Diamond Blowout (England)
For just $500, you can have diamond-infused shampoo and conditioner applied to your hair. As a result, your hair will be...mildly more shimmery. At Harrod's Urban Retreat Spa in London, they actually offer "diamond and meteorite dust-infused" products. But hey, at least you get a couple full-sized bottles to take home with you: Truffle by Fuente haircare promises to "leave your hair looking silken, shining with health and feeling light as air - just like our favorite red carpet starlets." By the way, do you know what "meteorite dust" looks like? Dust. It looks like dirty dust.
Fish Pedicure (Greece)
Do you suffer from psoriasis and eczema on your lower legs and feet? Try a fish treatment: "Known colloquially as doctor fish, Garra rufa are native to Turkey and several Middle Eastern countries including Syria, Iran and Iraq. They are used almost exclusively for fish pedicures because of a survival tactic that enables them to thrive on dead scales and skin whenever their preferred food is scarce." That's right. Pay anywhere between $45 and $95, and about 100 fishies will nibble on your flaky feet.
Nightingale Facial (Japan)
It's bird poop. For anti-aging and brightening miracles, you can pay over $200 to have very special bird poop smeared all over your face.

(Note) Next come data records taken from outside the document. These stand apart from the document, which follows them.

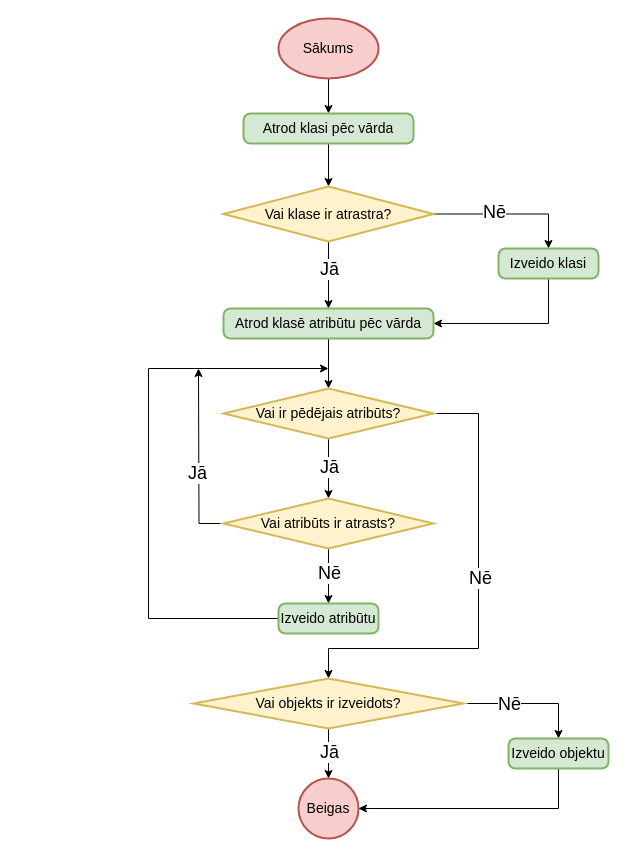
This is page "Klases Pārbaude" (2 of 6) of src/Qualification project/Documentation/Diagrammas/Ģenerētais kods.drawio from artiks12/webAppOS, a draw.io file, before an edit. Source tidied: cells renumbered, new cells numbered last; positions are measured from the earlier drawing's top-left corner, leaving out a move shared by most shapes. Both pictures are drawn from the tidied source at 100%, with x=0, y=0 at pixel (148, 18).
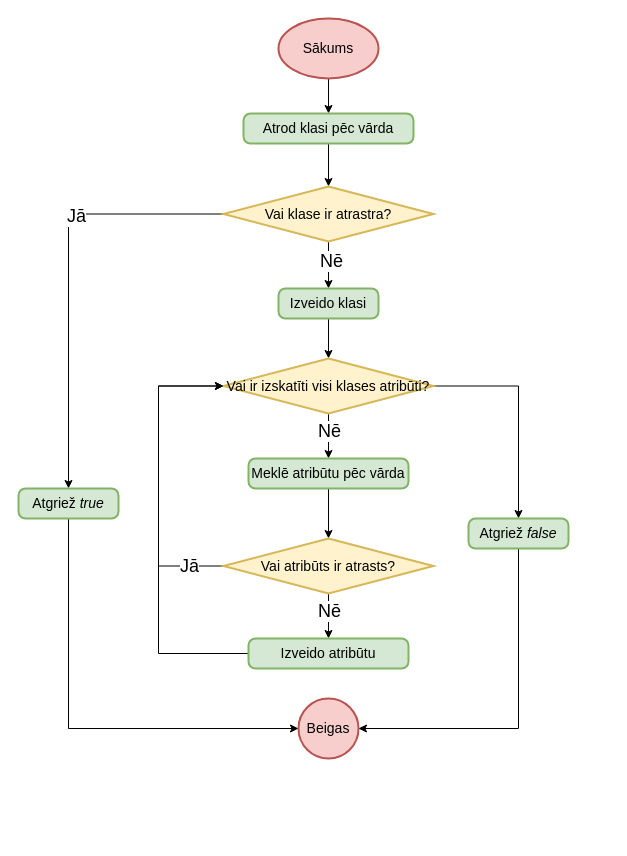
Above is the later version.

The change refers to these unchanged cells:
```xml
<mxCell id="10" value="Vai klase ir atrastra?" style="strokeWidth=2;html=1;shape=mxgraph.flowchart.decision;whiteSpace=wrap;fontSize=14;fillColor=#fff2cc;strokeColor=#d6b656;" parent="1" vertex="1">
  <mxGeometry x="75" y="168" width="210" height="55" as="geometry" />
</mxCell>
```

Change to the diagram source:
```diff
@@
-    <mxCell id="6" style="edgeStyle=orthogonalEdgeStyle;rounded=0;jettySize=auto;html=1;entryX=0.5;entryY=0;entryDx=0;entryDy=0;" parent="1" edge="1" source="10" target="14">
-      <mxGeometry relative="1" as="geometry" />
+    <mxCell id="6" style="edgeStyle=orthogonalEdgeStyle;rounded=0;jettySize=auto;html=1;entryX=0.5;entryY=0;entryDx=0;entryDy=0;exitX=0;exitY=0.5;exitDx=0;exitDy=0;exitPerimeter=0;" parent="1" edge="1" source="10" target="46">
+      <mxGeometry relative="1" as="geometry">
+        <Array as="points">
+          <mxPoint x="-80" y="196" />
+        </Array>
+      </mxGeometry>
     </mxCell>
@@
-    <mxCell id="11" style="edgeStyle=orthogonalEdgeStyle;rounded=0;jettySize=auto;html=1;entryX=1;entryY=0.5;entryDx=0;entryDy=0;fontSize=18;exitX=0.5;exitY=1;exitDx=0;exitDy=0;" parent="1" edge="1" source="12" target="14">
+    <mxCell id="11" style="edgeStyle=orthogonalEdgeStyle;rounded=0;jettySize=auto;html=1;entryX=0.5;entryY=0;entryDx=0;entryDy=0;fontSize=18;exitX=0.5;exitY=1;exitDx=0;exitDy=0;entryPerimeter=0;" parent="1" edge="1" source="12" target="38">
       <mxGeometry relative="1" as="geometry" />
     </mxCell>
     <mxCell id="12" value="Izveido klasi" style="rounded=1;whiteSpace=wrap;html=1;absoluteArcSize=1;arcSize=14;strokeWidth=2;fontSize=14;fillColor=#d5e8d4;strokeColor=#82b366;" parent="1" vertex="1">
-      <mxGeometry x="350" y="230" width="100" height="30" as="geometry" />
+      <mxGeometry x="130" y="270" width="100" height="30" as="geometry" />
     </mxCell>
-    <mxCell id="13" style="edgeStyle=orthogonalEdgeStyle;rounded=0;jettySize=auto;html=1;entryX=0.5;entryY=0;entryDx=0;entryDy=0;entryPerimeter=0;" parent="1" edge="1" source="14" target="18">
-      <mxGeometry relative="1" as="geometry" />
-    </mxCell>
-    <mxCell id="14" value="Atrod klasē atribūtu pēc vārda" style="rounded=1;whiteSpace=wrap;html=1;absoluteArcSize=1;arcSize=14;strokeWidth=2;fontSize=14;fillColor=#d5e8d4;strokeColor=#82b366;" parent="1" vertex="1">
-      <mxGeometry x="75" y="290" width="210" height="30" as="geometry" />
-    </mxCell>
-    <mxCell id="15" style="edgeStyle=orthogonalEdgeStyle;rounded=0;jettySize=auto;html=1;entryX=0.5;entryY=0;entryDx=0;entryDy=0;entryPerimeter=0;" parent="1" edge="1" source="18" target="24">
-      <mxGeometry relative="1" as="geometry" />
-    </mxCell>
-    <mxCell id="16" style="edgeStyle=orthogonalEdgeStyle;rounded=0;jettySize=auto;html=1;exitX=1;exitY=0.5;exitDx=0;exitDy=0;exitPerimeter=0;entryX=0.5;entryY=0;entryDx=0;entryDy=0;entryPerimeter=0;" parent="1" edge="1" source="18" target="28">
-      <mxGeometry relative="1" as="geometry">
-        <Array as="points">
-          <mxPoint x="330" y="395" />
-          <mxPoint x="330" y="630" />
-          <mxPoint x="180" y="630" />
-        </Array>
-      </mxGeometry>
-    </mxCell>
-    <mxCell id="17" value="&lt;font style=&quot;font-size: 18px&quot;&gt;Nē&lt;/font&gt;" style="edgeLabel;html=1;align=center;verticalAlign=middle;" parent="16" vertex="1">
-      <mxGeometry x="-0.09" y="1" relative="1" as="geometry" />
-    </mxCell>
-    <mxCell id="18" value="Vai ir pēdējais atribūts?" style="strokeWidth=2;html=1;shape=mxgraph.flowchart.decision;whiteSpace=wrap;fontSize=14;fillColor=#fff2cc;strokeColor=#d6b656;" parent="1" vertex="1">
-      <mxGeometry x="75" y="370" width="210" height="50" as="geometry" />
-    </mxCell>
-    <mxCell id="19" style="edgeStyle=orthogonalEdgeStyle;rounded=0;jettySize=auto;html=1;exitX=0;exitY=0.5;exitDx=0;exitDy=0;" parent="1" edge="1" source="34">
-      <mxGeometry relative="1" as="geometry">
-        <mxPoint x="180" y="350" as="targetPoint" />
-        <Array as="points">
-          <mxPoint y="600" />
-          <mxPoint y="350" />
-        </Array>
-      </mxGeometry>
-    </mxCell>
+    <mxCell id="29" value="Beigas" style="strokeWidth=2;html=1;shape=mxgraph.flowchart.start_2;whiteSpace=wrap;fontSize=14;fillColor=#f8cecc;strokeColor=#b85450;" parent="1" vertex="1">
+      <mxGeometry x="150" y="680" width="60" height="60" as="geometry" />
+    </mxCell>
+    <mxCell id="35" style="edgeStyle=orthogonalEdgeStyle;rounded=0;jettySize=auto;html=1;entryX=0.5;entryY=0;entryDx=0;entryDy=0;" parent="1" edge="1" source="38" target="40">
+      <mxGeometry relative="1" as="geometry" />
+    </mxCell>
+    <mxCell id="36" value="Nē" style="edgeLabel;html=1;align=center;verticalAlign=middle;fontSize=18;" parent="35" vertex="1">
+      <mxGeometry x="-0.36" y="1" relative="1" as="geometry">
+        <mxPoint x="-1" y="3" as="offset" />
+      </mxGeometry>
+    </mxCell>
+    <mxCell id="37" style="edgeStyle=orthogonalEdgeStyle;rounded=0;jettySize=auto;html=1;entryX=0.5;entryY=0;entryDx=0;entryDy=0;" parent="1" edge="1" source="38" target="48">
+      <mxGeometry relative="1" as="geometry">
+        <Array as="points">
+          <mxPoint x="370" y="368" />
+        </Array>
+      </mxGeometry>
+    </mxCell>
+    <mxCell id="38" value="Vai ir izskatīti visi klases atribūti?" style="strokeWidth=2;html=1;shape=mxgraph.flowchart.decision;whiteSpace=wrap;fontSize=14;fillColor=#fff2cc;strokeColor=#d6b656;" parent="1" vertex="1">
+      <mxGeometry x="75" y="340" width="210" height="55" as="geometry" />
+    </mxCell>
+    <mxCell id="39" style="edgeStyle=orthogonalEdgeStyle;rounded=0;jettySize=auto;html=1;entryX=0.5;entryY=0;entryDx=0;entryDy=0;entryPerimeter=0;" parent="1" edge="1" source="40" target="24">
+      <mxGeometry relative="1" as="geometry" />
+    </mxCell>
+    <mxCell id="40" value="Meklē atribūtu pēc vārda" style="rounded=1;whiteSpace=wrap;html=1;absoluteArcSize=1;arcSize=14;strokeWidth=2;fontSize=14;fillColor=#d5e8d4;strokeColor=#82b366;" parent="1" vertex="1">
+      <mxGeometry x="100" y="440" width="160" height="30" as="geometry" />
+    </mxCell>
+    <mxCell id="41" style="edgeStyle=orthogonalEdgeStyle;rounded=0;jettySize=auto;html=1;entryX=0;entryY=0.5;entryDx=0;entryDy=0;entryPerimeter=0;" parent="1" edge="1" source="24" target="38">
+      <mxGeometry relative="1" as="geometry">
+        <Array as="points">
+          <mxPoint x="10" y="548" />
+          <mxPoint x="10" y="368" />
+        </Array>
+      </mxGeometry>
+    </mxCell>
+    <mxCell id="42" value="&lt;font style=&quot;font-size: 18px&quot;&gt;Jā&lt;/font&gt;" style="edgeLabel;html=1;align=center;verticalAlign=middle;" parent="41" vertex="1">
+      <mxGeometry x="-0.69" y="4" relative="1" as="geometry">
+        <mxPoint x="13" y="-4" as="offset" />
+      </mxGeometry>
+    </mxCell>
-    <mxCell id="20" style="edgeStyle=orthogonalEdgeStyle;rounded=0;jettySize=auto;html=1;entryX=0.5;entryY=0;entryDx=0;entryDy=0;" parent="1" edge="1" source="24" target="34">
-      <mxGeometry relative="1" as="geometry" />
+    <mxCell id="20" style="edgeStyle=orthogonalEdgeStyle;rounded=0;jettySize=auto;html=1;fontSize=18;" parent="1" edge="1" source="24" target="34">
+      <mxGeometry relative="1" as="geometry">
+        <Array as="points">
+          <mxPoint x="180" y="600" />
+          <mxPoint x="180" y="600" />
+        </Array>
+      </mxGeometry>
     </mxCell>
-    <mxCell id="21" value="Nē" style="edgeLabel;html=1;align=center;verticalAlign=middle;fontSize=18;" parent="20" vertex="1">
-      <mxGeometry x="0.17" y="1" relative="1" as="geometry">
-        <mxPoint x="-1" y="-8" as="offset" />
-      </mxGeometry>
-    </mxCell>
-    <mxCell id="22" style="edgeStyle=orthogonalEdgeStyle;rounded=0;jettySize=auto;html=1;fontSize=18;" parent="1" edge="1" source="24">
-      <mxGeometry relative="1" as="geometry">
-        <mxPoint x="50" y="350" as="targetPoint" />
-      </mxGeometry>
-    </mxCell>
-    <mxCell id="23" value="Jā" style="edgeLabel;html=1;align=center;verticalAlign=middle;fontSize=18;" parent="22" vertex="1">
-      <mxGeometry x="-0.16" y="3" relative="1" as="geometry">
-        <mxPoint x="1" as="offset" />
-      </mxGeometry>
-    </mxCell>
+    <mxCell id="43" value="Nē" style="edgeLabel;html=1;align=center;verticalAlign=middle;fontSize=18;" parent="20" vertex="1">
+      <mxGeometry x="-0.23" relative="1" as="geometry" />
+    </mxCell>
     <mxCell id="24" value="Vai atribūts ir atrasts?" style="strokeWidth=2;html=1;shape=mxgraph.flowchart.decision;whiteSpace=wrap;fontSize=14;fillColor=#fff2cc;strokeColor=#d6b656;" parent="1" vertex="1">
-      <mxGeometry x="75" y="480" width="210" height="50" as="geometry" />
+      <mxGeometry x="75" y="520" width="210" height="55" as="geometry" />
     </mxCell>
-    <mxCell id="25" value="&lt;font style=&quot;font-size: 18px&quot;&gt;Jā&lt;/font&gt;" style="edgeLabel;html=1;align=center;verticalAlign=middle;" parent="1" vertex="1">
-      <mxGeometry x="175" y="445" as="geometry">
-        <mxPoint x="5" y="3" as="offset" />
-      </mxGeometry>
-    </mxCell>
-    <mxCell id="26" style="edgeStyle=orthogonalEdgeStyle;rounded=0;jettySize=auto;html=1;" parent="1" edge="1" source="28" target="29">
-      <mxGeometry relative="1" as="geometry" />
-    </mxCell>
-    <mxCell id="27" style="edgeStyle=orthogonalEdgeStyle;rounded=0;jettySize=auto;html=1;entryX=0.5;entryY=0;entryDx=0;entryDy=0;" parent="1" edge="1" source="28" target="32">
-      <mxGeometry relative="1" as="geometry" />
-    </mxCell>
-    <mxCell id="28" value="Vai objekts ir izveidots?" style="strokeWidth=2;html=1;shape=mxgraph.flowchart.decision;whiteSpace=wrap;fontSize=14;fillColor=#fff2cc;strokeColor=#d6b656;" parent="1" vertex="1">
-      <mxGeometry x="45" y="660" width="270" height="50" as="geometry" />
-    </mxCell>
-    <mxCell id="29" value="Beigas" style="strokeWidth=2;html=1;shape=mxgraph.flowchart.start_2;whiteSpace=wrap;fontSize=14;fillColor=#f8cecc;strokeColor=#b85450;" parent="1" vertex="1">
-      <mxGeometry x="150" y="760" width="60" height="60" as="geometry" />
-    </mxCell>
-    <mxCell id="30" value="&lt;font style=&quot;font-size: 18px&quot;&gt;Jā&lt;/font&gt;" style="edgeLabel;html=1;align=center;verticalAlign=middle;" parent="1" vertex="1">
-      <mxGeometry x="175" y="730" as="geometry">
-        <mxPoint x="5" y="3" as="offset" />
-      </mxGeometry>
-    </mxCell>
-    <mxCell id="31" style="edgeStyle=orthogonalEdgeStyle;rounded=0;jettySize=auto;html=1;exitX=0.5;exitY=1;exitDx=0;exitDy=0;entryX=1;entryY=0.5;entryDx=0;entryDy=0;entryPerimeter=0;" parent="1" edge="1" source="32" target="29">
-      <mxGeometry relative="1" as="geometry" />
-    </mxCell>
-    <mxCell id="32" value="Izveido objektu" style="rounded=1;whiteSpace=wrap;html=1;absoluteArcSize=1;arcSize=14;strokeWidth=2;fontSize=14;fillColor=#d5e8d4;strokeColor=#82b366;" parent="1" vertex="1">
-      <mxGeometry x="360" y="720" width="100" height="30" as="geometry" />
-    </mxCell>
-    <mxCell id="33" value="&lt;font style=&quot;font-size: 18px&quot;&gt;Nē&lt;/font&gt;" style="edgeLabel;html=1;align=center;verticalAlign=middle;" parent="1" vertex="1">
-      <mxGeometry x="360" y="685" as="geometry" />
-    </mxCell>
+    <mxCell id="44" style="edgeStyle=orthogonalEdgeStyle;rounded=0;jettySize=auto;html=1;entryX=0;entryY=0.5;entryDx=0;entryDy=0;entryPerimeter=0;fontSize=18;" parent="1" edge="1" source="34" target="38">
+      <mxGeometry relative="1" as="geometry">
+        <Array as="points">
+          <mxPoint x="10" y="635" />
+          <mxPoint x="10" y="368" />
+        </Array>
+      </mxGeometry>
+    </mxCell>
     <mxCell id="34" value="Izveido atribūtu" style="rounded=1;whiteSpace=wrap;html=1;absoluteArcSize=1;arcSize=14;strokeWidth=2;fontSize=14;fillColor=#d5e8d4;strokeColor=#82b366;" parent="1" vertex="1">
-      <mxGeometry x="130" y="585" width="100" height="30" as="geometry" />
+      <mxGeometry x="100" y="620" width="160" height="30" as="geometry" />
     </mxCell>
+    <mxCell id="45" style="edgeStyle=orthogonalEdgeStyle;rounded=0;jettySize=auto;html=1;entryX=0;entryY=0.5;entryDx=0;entryDy=0;entryPerimeter=0;fontSize=18;" parent="1" edge="1" source="46" target="29">
+      <mxGeometry relative="1" as="geometry">
+        <Array as="points">
+          <mxPoint x="-80" y="710" />
+        </Array>
+      </mxGeometry>
+    </mxCell>
+    <mxCell id="46" value="Atgriež &lt;i&gt;true&lt;/i&gt;" style="rounded=1;whiteSpace=wrap;html=1;absoluteArcSize=1;arcSize=14;strokeWidth=2;fontSize=14;fillColor=#d5e8d4;strokeColor=#82b366;" parent="1" vertex="1">
+      <mxGeometry x="-130" y="470" width="100" height="30" as="geometry" />
+    </mxCell>
+    <mxCell id="47" style="edgeStyle=orthogonalEdgeStyle;rounded=0;jettySize=auto;html=1;entryX=1;entryY=0.5;entryDx=0;entryDy=0;entryPerimeter=0;fontSize=18;" parent="1" edge="1" source="48" target="29">
+      <mxGeometry relative="1" as="geometry">
+        <Array as="points">
+          <mxPoint x="370" y="710" />
+        </Array>
+      </mxGeometry>
+    </mxCell>
+    <mxCell id="48" value="Atgriež &lt;i&gt;false&lt;/i&gt;" style="rounded=1;whiteSpace=wrap;html=1;absoluteArcSize=1;arcSize=14;strokeWidth=2;fontSize=14;fillColor=#d5e8d4;strokeColor=#82b366;" parent="1" vertex="1">
+      <mxGeometry x="320" y="500" width="100" height="30" as="geometry" />
+    </mxCell>
```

Nightingale facials are said to have originated as a beauty secret of Japanese Geishas, who used the droppings of a very rare species of bird only found on the Japanese island of Kyushu to heal their skin from their heavy face make-up. You can find this treatment outside of Japan (with heftier prices due to importing the precious poop), or you could just...hydrate and wear sunscreen.
Snake Message (Phillipines)
Some people do it to conquer their fear of snakes. Some people do it because they're adrenaline junkies. Some people do it because snakes hold a place in their spiritual beliefs as divine creatures, as descendants of the serpent in the Garden of Eden and maybe because they poop really, really weird. For whatever reason, snake massages exist and lure people to be covered in boa constrictors for 30 minutes to an hour. But don't worry; the snakes are fed beforehand so they don't get hungry. As one New York Times reporter noted when she signed up for her one-on-den time, she received forms including the warning, "There are NO GUARANTEES that you will never get hurt by a snake. No one ever has in any of my work with my Snakes and clients."
Why do people do it? Simple: It feels like a really huge hug. "It was a lot calmer and peaceful than I thought it would be," said one client. As Serpentessa, the Snake Preistess of Poughkeepsie, NY informs her clients, "They tone and stimulate the vagus nerve in our body and that releases endorphins and oxytocin." Of course! An adult female boa constrictor can weigh between 20 and 30 pounds, inducing clients into a feeling of calm. "There was a point it felt like they were just hugging me around the shoulders," one of Serpentessa's clients said. "It just felt very calm – like I could fall asleep."
So really, it makes sense. Snake massages provide the comfort of a weighted blanket, except instead of a blanket...it's f*cking snakes.